Yount, William R. Called to Teach: An introduction to the ministry of Teaching. Nashville, Tenn, B&H Publishing Group, 1999.
As Yount builds upon his foundation he starts with the heart and motivation of the teacher. Providing many examples, he demonstrates that most poor teaching is do to a lack of maturity and proper motivation. “Mature teachers see teaching as a mission;” argues Yount, “The mission is greater than reading and lecturing and answering questions—it is to stimulate a desire for excellence, first in the subject at hand, but beyond that, in life itself” (37). Therefore, much of Yount’s opening two chapters deal with the teacher rather than the classroom environment, teaching style, or how-to material for instruction.
Moving into the second part of his book, “The Teacher as Instructor,” Yount shifts from the conceptual matters of teaching and the internal matters of the teacher toward the actual task of teaching. Idea after idea are shared in a structured approach that keeps each idea and subsequent example framed in clusters of concepts, demonstrating the value of one of Yount’s suggested formats (50). It is this section where most of the introductory matter of teaching is found and it is also this section that would likely be most helpful to the Sunday school and formal teacher alike. However, for those who need specific how-to material, Part Three, “The Teacher as Manager,” provides information on organizing the class, keeping order, and writing tests. Yount offers outlines and examples that could have an immediate impact upon the quality of the formal classroom. How to write good test questions and samples of the good, bad, and ugly serves as but one example. This section, however, will not likely be as helpful to the adult Sunday school teacher. The final part, “The Teacher as Minister” brings the entire endeavor into greater spiritual thinking.
One weakness of Called to Teach is Yount’s handling of Scripture. Very little of his book, if any, was driven by God’s Word but instead seemed to be an after-the-fact add-on. If all the scriptural references were removed, with exception to the final section about the teacher as an evangelist, the book would work extremely well in the secular world. Many of the verses quoted were tacked on to further make the point rather than leading the idea. This paragraph from page 11 serves as but one example,

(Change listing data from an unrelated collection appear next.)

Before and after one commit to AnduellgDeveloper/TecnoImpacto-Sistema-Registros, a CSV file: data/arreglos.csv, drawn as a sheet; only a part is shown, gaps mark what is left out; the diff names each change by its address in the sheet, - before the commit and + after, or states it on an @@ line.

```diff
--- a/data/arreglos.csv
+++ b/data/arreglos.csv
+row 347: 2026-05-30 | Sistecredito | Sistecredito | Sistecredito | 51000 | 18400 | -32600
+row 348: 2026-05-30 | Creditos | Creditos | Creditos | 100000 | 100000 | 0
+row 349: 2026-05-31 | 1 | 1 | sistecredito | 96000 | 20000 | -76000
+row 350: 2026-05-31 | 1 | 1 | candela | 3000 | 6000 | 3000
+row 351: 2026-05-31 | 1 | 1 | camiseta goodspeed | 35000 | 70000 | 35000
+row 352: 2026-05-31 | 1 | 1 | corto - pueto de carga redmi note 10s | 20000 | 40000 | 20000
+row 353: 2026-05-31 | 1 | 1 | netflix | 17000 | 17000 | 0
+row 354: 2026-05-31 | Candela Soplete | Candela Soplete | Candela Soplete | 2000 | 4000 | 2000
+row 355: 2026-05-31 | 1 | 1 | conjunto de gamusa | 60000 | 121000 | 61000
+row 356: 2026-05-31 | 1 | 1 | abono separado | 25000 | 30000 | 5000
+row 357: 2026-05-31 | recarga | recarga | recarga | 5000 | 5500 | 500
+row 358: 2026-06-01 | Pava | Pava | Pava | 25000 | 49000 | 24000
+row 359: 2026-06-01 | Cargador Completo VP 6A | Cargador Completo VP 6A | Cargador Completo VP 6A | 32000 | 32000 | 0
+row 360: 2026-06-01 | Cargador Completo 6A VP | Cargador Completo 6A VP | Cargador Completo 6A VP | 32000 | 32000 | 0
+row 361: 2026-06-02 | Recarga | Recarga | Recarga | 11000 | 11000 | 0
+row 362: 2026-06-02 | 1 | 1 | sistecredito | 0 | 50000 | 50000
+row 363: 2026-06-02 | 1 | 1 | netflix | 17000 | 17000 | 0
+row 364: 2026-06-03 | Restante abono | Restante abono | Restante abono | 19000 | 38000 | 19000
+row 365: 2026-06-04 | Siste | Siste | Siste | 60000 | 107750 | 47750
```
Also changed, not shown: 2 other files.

One last word on humor. Be sure that the humor is positive and uplifting. Avoid crude or vulgar jokes, stories with a double meaning, and even lighthearted pranks or gags. Humor is wrong when it denigrates others or demeans the sacred task at hand. “Nor should there be obscenity, foolish talk, or coarse joking, which are out of place, but rather thanksgiving” (Eph. 5:4).Rather than simply tacking on the passage as if to spiritualize the point, a simple rewrite could have signaled that God’s Word was the leading reason for the argument. This paragraph could have opened with something such as, “Adhering to Paul’s instruction, ‘Nor should there be obscenity, foolish talk, or course joking, which are out of place, but rather thanksgiving’ (Eph 5:4), be sure that humor is positive and uplifting.” In addition, some of the Scripture used is taken out of context. In these cases, Yount may have been better off to avoid using the Scripture all together.

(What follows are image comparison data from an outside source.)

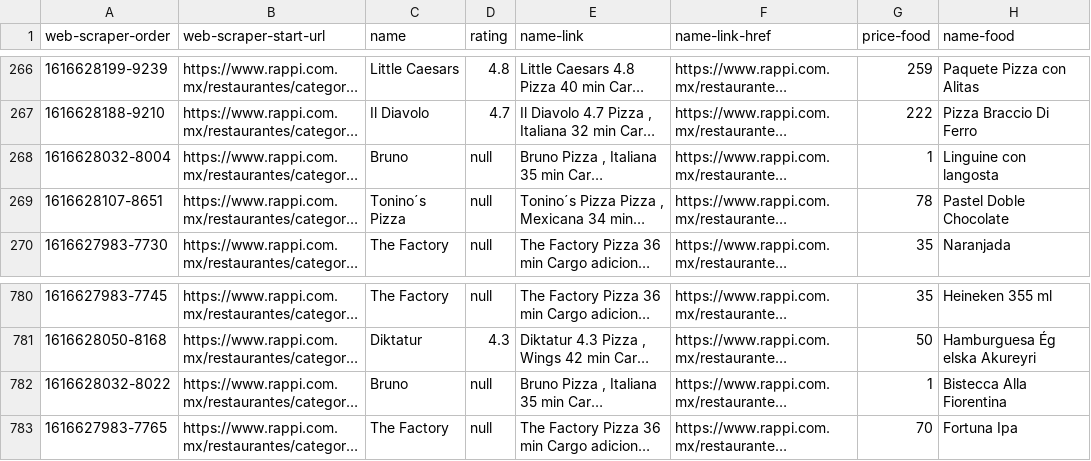
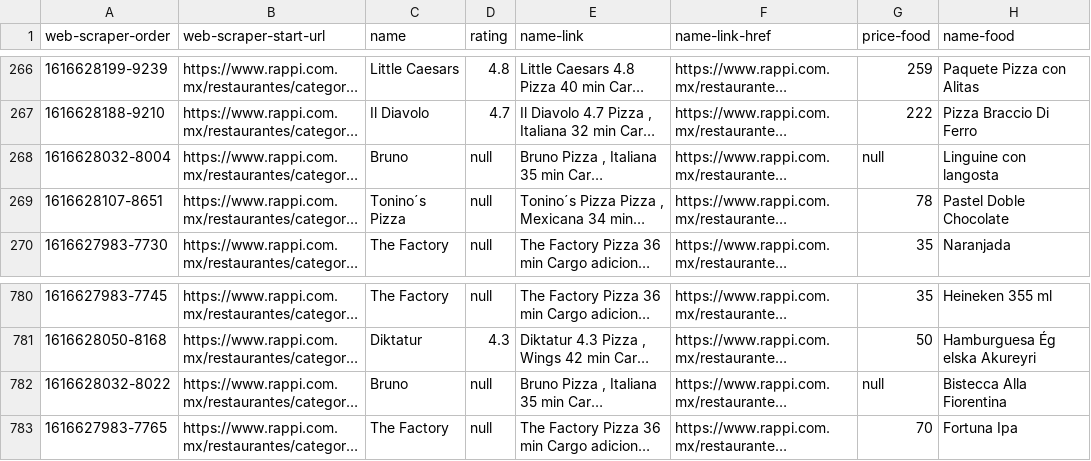
Before and after one commit to Fer-lua/unidad_1, a CSV file: csv/rappi-pizza-cimatario.csv, drawn as a sheet; only a part is shown, gaps mark what is left out; long unchanged cells end in …; the diff names each change by its address in the sheet, - before the commit and + after, or states it on an @@ line.

```diff
--- a/csv/rappi-pizza-cimatario.csv
+++ b/csv/rappi-pizza-cimatario.csv
-G268 (price-food): 1
+G268 (price-food): null
-G782 (price-food): 1
+G782 (price-food): null
```
Also changed, not shown: csv/rappi-pizza-balvanera.csv, csv/rappi-pizza-campanario.csv, 12 other files.
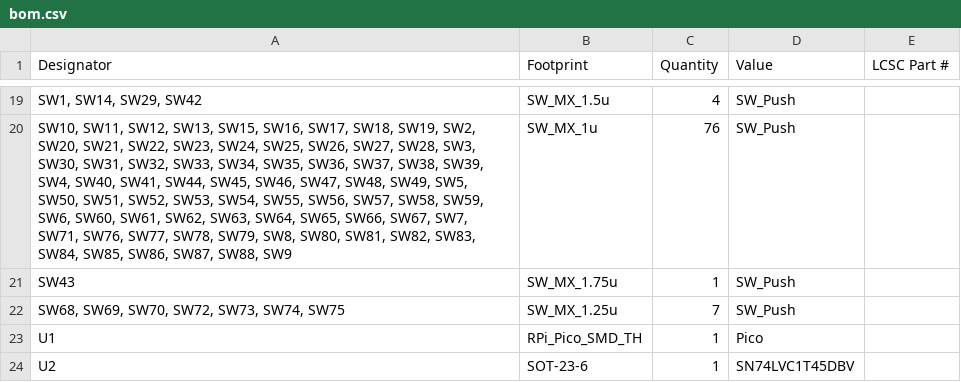
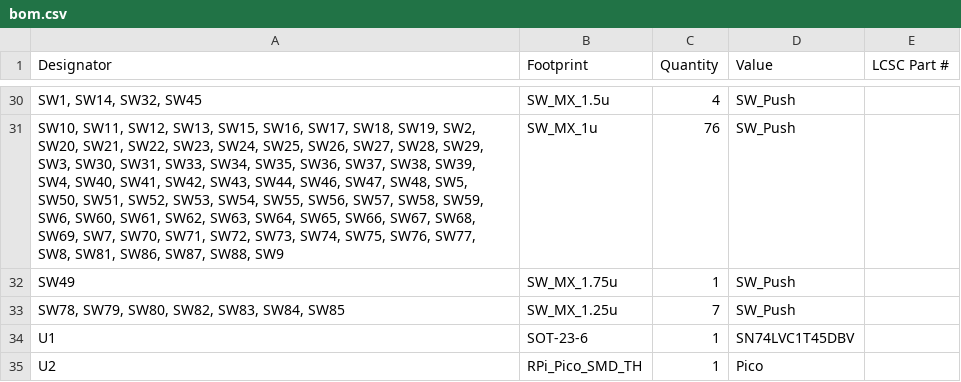
Before and after one commit to cheyao/aniboard, a CSV file: PCB/production/bom.csv, drawn as a sheet; only a part is shown, gaps mark what is left out; addresses are those after the commit; the diff covers the shown part only; the diff names each change by its address in the sheet, - before the commit and + after, or states it on an @@ line.

```diff
--- a/PCB/production/bom.csv
+++ b/PCB/production/bom.csv
-A30 (Designator): SW1, SW14, SW29, SW42
+A30 (Designator): SW1, SW14, SW32, SW45
-A31 (Designator): …SW27, SW28, SW3, SW30, SW31, SW32, SW33, SW34, SW35, SW36, SW37, SW38, SW39, SW4, SW40, SW41, SW44, SW45, SW46, SW47, SW48, SW49, SW5, SW50, SW51, SW52, SW53, SW54, SW55, SW56, SW57, SW58, SW59, SW6, SW60, SW61, SW62, SW63, SW64, SW65, SW66, SW67, SW7, SW71, SW76, SW77, SW78, SW79, SW8, SW80, SW81, SW82, SW83, SW84, SW85, SW86, SW87,…
+A31 (Designator): …SW27, SW28, SW29, SW3, SW30, SW31, SW33, SW34, SW35, SW36, SW37, SW38, SW39, SW4, SW40, SW41, SW42, SW43, SW44, SW46, SW47, SW48, SW5, SW50, SW51, SW52, SW53, SW54, SW55, SW56, SW57, SW58, SW59, SW6, SW60, SW61, SW62, SW63, SW64, SW65, SW66, SW67, SW68, SW69, SW7, SW70, SW71, SW72, SW73, SW74, SW75, SW76, SW77, SW8, SW81, SW86, SW87,…
-A32 (Designator): SW43
+A32 (Designator): SW49
-A33 (Designator): SW68, SW69, SW70, SW72, SW73, SW74, SW75
+A33 (Designator): SW78, SW79, SW80, SW82, SW83, SW84, SW85
-B34 (Footprint): RPi_Pico_SMD_TH
+B34 (Footprint): SOT-23-6
-D34 (Value): Pico
+D34 (Value): SN74LVC1T45DBV
-B35 (Footprint): SOT-23-6
+B35 (Footprint): RPi_Pico_SMD_TH
-D35 (Value): SN74LVC1T45DBV
+D35 (Value): Pico
```
Also changed, not shown: 15 added rows, 4 removed rows and 10 edited cells elsewhere in this file, PCB/production/designators.csv, PCB/production/positions.csv, 27 other files.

Another difficulty of Called to Teach is the feeling of screeching breaks when the reader hits Part Three. Part Two is helpful to anyone teaching in nearly any formal environment. Part Three however, is a rather mechanical manual on class design, testing, and keeping young people or those required to attend the class under control. This creates a lurch that leaves the reader suddenly feeling less excited about the ministry of teaching. The material of Part Three is very helpful but a strong signal of the coming shift may have removed this awkward transition. Another idea may have been to add two sections at the end: one for the Sunday school teacher and one for the formal classroom teacher. With an introduction to each section alerting the reader what was ahead, the hard shift in tone and structure could have been avoided and the excitement of the new teacher maintained.
An additional section on teaching outside the classroom could have been added as well. Much of Part One and Part Two could be incorporated into an out-of-the-box format for the father trying to find ways to teach his children, the camp counselor desiring to teach as they go, or any other non-traditional format. This section might have greatly enhanced Called to Teach and provided additional thinking on what it is to teach and disciple those the teacher is called to serve, even if outside of a formal class setting.
Shortcoming aside, Called to Teach is an excellent introductory book on the topic of teaching. It is exciting, flows well, and is enjoyable to read. Sunday school leaders as well as formal academic teachers could greatly benefit from Yount’s book.
* This post comes from portions of a paper written for the partial fulfillment of a DMin at Golden Gate Baptist Theological Seminary. It has been redacted and modified for this website. ** Purchases from this website help support this ministry.